The Terrapins and Colonials will cross paths today and Sunday in the BB&T Classic at MCI Center. In today's first-round doubleheader, GW will play Seton Hall (3-0) at 1 p.m., with 24th-ranked Maryland then meeting No. 16 Illinois (2-1). The third-place and championship games will be played Sunday night, beginning at 6:30.
For the Terrapins, today's game represents a chance to take another step forward following an impressive victory over Iowa on Tuesday night in Baltimore. With only one returning starter--preseason all-American forward Terence Morris--few knew what to expect from Maryland. But sophomores Danny Miller and Lonny Baxter, redshirt sophomore Juan Dixon and freshman point guard Steve Blake have made fairly seamless transitions into the starting lineup.
Of particular significance has been the play of Baxter, who is averaging 14.5 points and 9.7 rebounds. Though often playing against taller opponents, the 6-foot-8 center has been Maryland's best rebounder and has found ways to score inside, often using a reverse layup to keep his shot from being blocked. He is the only Maryland player to score in double figures in every game and is shooting 56.5 percent from the field.
"I'm just coming out and trying to play hard and doing everything Coach [Gary Williams] tells me to do," said Baxter, a native of Silver Spring who attended one year of prep school at Hargrave Military Academy in Chatham, Va., before going to Maryland. "I'm just playing well. I can't explain it."
Baxter's presence inside has created room for Maryland's perimeter players, particularly Dixon and freshman Drew Nicholas. Miller's play has improved with every game, as he becomes more assertive. And Morris, though unspectacular, quietly is becoming an effective leader.
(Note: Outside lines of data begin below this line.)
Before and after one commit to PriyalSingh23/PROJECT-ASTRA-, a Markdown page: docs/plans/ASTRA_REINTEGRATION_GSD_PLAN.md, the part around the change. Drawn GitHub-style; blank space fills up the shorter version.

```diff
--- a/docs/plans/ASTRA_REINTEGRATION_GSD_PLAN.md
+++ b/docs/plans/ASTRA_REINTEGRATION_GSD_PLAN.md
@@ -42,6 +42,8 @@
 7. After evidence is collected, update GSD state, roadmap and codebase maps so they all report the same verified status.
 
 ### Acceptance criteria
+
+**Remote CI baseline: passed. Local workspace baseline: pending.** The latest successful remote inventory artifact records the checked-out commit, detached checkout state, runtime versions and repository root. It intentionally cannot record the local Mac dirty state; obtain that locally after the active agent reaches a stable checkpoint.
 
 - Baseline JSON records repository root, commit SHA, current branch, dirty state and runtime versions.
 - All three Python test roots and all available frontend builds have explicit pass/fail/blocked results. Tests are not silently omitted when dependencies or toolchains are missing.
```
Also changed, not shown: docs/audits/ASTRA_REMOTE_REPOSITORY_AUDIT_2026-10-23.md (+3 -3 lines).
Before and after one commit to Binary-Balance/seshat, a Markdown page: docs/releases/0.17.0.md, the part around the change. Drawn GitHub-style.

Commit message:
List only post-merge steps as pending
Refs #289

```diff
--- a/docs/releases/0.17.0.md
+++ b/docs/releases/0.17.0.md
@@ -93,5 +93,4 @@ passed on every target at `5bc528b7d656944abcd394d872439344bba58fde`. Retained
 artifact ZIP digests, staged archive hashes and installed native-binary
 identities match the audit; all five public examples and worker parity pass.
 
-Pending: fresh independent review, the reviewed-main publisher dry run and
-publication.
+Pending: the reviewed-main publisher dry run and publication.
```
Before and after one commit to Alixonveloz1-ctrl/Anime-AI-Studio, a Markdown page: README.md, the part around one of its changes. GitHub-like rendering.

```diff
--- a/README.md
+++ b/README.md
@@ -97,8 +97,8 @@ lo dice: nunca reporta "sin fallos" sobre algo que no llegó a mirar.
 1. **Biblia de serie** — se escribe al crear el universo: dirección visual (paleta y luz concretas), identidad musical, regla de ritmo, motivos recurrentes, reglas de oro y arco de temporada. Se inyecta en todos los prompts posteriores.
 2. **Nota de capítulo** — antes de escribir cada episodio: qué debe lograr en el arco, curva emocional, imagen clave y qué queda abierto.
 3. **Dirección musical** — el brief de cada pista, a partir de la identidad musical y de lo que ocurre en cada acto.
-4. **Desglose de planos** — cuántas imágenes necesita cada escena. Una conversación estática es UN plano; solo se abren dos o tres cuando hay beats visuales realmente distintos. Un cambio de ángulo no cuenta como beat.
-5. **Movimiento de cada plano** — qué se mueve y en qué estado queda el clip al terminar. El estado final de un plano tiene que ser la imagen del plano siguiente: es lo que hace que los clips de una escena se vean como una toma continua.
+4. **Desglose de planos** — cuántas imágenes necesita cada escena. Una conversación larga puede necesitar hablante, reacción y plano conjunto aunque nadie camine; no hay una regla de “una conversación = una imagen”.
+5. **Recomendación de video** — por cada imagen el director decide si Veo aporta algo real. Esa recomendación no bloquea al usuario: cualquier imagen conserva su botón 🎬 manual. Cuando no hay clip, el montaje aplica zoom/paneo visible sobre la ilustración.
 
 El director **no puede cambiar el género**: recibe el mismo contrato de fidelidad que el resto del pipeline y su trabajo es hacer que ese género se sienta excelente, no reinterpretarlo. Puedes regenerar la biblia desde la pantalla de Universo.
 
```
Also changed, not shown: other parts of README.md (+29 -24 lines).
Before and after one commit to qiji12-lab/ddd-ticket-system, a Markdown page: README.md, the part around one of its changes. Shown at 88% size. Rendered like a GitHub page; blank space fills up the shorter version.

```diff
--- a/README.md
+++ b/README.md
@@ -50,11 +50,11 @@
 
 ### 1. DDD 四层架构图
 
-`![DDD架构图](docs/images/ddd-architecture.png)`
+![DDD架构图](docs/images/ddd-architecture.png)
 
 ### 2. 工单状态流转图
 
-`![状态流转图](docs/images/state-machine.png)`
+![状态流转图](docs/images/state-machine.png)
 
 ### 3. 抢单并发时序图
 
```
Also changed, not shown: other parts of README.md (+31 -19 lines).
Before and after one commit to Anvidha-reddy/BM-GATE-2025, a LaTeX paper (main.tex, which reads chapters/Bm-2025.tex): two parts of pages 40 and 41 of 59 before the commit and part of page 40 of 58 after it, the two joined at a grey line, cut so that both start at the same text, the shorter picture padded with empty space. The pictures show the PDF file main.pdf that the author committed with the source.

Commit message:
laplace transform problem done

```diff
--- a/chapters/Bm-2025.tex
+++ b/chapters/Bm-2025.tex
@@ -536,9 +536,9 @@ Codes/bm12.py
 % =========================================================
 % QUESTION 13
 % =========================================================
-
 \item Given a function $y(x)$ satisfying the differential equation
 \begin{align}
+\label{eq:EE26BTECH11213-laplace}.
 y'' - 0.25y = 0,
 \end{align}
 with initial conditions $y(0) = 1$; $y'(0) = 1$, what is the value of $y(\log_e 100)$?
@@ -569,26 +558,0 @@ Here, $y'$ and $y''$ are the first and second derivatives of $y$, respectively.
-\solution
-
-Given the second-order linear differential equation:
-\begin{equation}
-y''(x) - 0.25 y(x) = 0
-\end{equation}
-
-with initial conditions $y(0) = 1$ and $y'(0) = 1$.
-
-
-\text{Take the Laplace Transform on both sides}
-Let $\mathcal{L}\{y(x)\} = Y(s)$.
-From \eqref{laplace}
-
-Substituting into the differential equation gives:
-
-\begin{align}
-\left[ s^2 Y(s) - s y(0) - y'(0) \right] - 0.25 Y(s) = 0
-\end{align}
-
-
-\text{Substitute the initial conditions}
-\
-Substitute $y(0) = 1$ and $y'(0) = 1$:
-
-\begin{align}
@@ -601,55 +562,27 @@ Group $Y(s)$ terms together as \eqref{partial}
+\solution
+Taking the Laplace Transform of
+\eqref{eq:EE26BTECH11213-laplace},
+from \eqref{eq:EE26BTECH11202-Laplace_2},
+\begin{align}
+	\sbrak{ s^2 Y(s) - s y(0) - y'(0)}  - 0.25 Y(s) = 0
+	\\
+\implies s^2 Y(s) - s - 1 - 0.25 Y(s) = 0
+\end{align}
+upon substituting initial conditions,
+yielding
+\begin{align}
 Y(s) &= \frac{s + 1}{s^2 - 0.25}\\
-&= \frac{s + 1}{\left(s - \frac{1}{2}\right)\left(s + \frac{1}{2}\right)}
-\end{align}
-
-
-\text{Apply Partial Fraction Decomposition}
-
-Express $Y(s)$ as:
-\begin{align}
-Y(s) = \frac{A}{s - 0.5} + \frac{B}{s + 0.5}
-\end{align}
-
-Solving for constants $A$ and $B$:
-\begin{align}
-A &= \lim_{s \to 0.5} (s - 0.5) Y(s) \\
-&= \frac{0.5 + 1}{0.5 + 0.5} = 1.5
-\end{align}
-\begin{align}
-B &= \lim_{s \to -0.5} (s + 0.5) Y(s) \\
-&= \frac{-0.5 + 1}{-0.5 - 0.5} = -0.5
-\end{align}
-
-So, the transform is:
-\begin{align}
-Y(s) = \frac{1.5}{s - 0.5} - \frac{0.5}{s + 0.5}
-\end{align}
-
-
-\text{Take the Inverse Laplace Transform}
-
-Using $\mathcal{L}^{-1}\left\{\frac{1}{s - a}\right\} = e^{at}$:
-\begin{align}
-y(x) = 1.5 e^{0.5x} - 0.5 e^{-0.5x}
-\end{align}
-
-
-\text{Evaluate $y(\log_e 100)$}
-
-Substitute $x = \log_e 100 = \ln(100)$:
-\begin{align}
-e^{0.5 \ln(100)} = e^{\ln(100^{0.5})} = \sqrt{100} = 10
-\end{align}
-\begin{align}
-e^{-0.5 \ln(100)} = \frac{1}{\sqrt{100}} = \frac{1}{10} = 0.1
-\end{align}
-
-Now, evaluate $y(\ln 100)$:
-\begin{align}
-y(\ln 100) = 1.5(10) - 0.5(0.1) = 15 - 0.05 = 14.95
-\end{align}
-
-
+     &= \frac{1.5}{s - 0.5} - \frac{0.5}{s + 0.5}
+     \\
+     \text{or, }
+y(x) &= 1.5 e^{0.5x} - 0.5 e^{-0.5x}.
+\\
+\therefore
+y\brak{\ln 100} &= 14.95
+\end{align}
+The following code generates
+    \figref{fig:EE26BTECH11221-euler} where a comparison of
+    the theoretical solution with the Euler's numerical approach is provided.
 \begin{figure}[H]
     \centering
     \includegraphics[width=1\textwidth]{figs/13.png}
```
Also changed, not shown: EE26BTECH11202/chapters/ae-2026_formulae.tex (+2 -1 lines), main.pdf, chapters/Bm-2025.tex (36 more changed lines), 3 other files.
He has become more vocal and demonstrative and he believes his teammates have noticed.
All of this has Williams pleased with his team's play.
"We don't back off and we take adversity pretty well," he said. "We've been down 17 [points] and 16 and have come back and won one [against Tulane] and tied the other one up [against Kentucky]. And we've had teams take runs at us, Notre Dame and Iowa somewhat and we've been able to handle that. So we've shown some character so far and hopefully that builds more character as the year goes on."
In the past two seasons, Maryland has registered confidence-building victories in the BB&T Classic's first round, beating then-No. 5 Stanford last season and then-No. 2 Kansas two seasons ago. The Terrapins can make a similar move, though not as big, today by getting their first victory of the season against a ranked opponent.
While Maryland has improved with every game, George Washington has yet to find its rhythm. The Colonials have been inconsistent at both ends of the court.
Freshman guard SirValiant Brown from Lee High School in Springfield is averaging a team-leading 26.8 points per game, but is shooting 33.3 percent. He is taking 22.8 shots per game and has 18 turnovers to six assists.
As a team, GW is shooting 40.4 percent and has nearly twice as many turnovers as assists. Defensively, the Colonials are allowing opponents to shoot 50.5 percent. And their inside players, Francisco de Miranda, Pat Ngongba, Antxon Iturbe and Albert Roma, have struggled offensively.
"I've resigned myself to the fact this is a rebuilding year," Penders said. "I'm going to have to be very, very patient. It's on-the-job training for some of these guys."
BB&T Classic Notes: Maryland and GW will be joined by Michigan and St. John's in next season's event, event organizer Bob Zurfluh confirmed. . . . About 3,000 tickets remain for today's games. . . . Proceeds from the games and a banquet last night benefit the Children's Charities Foundation. In its first four years, the Classic has raised more than $2.1 million in grants for at-risk children in the Washington area, Zurfluh said.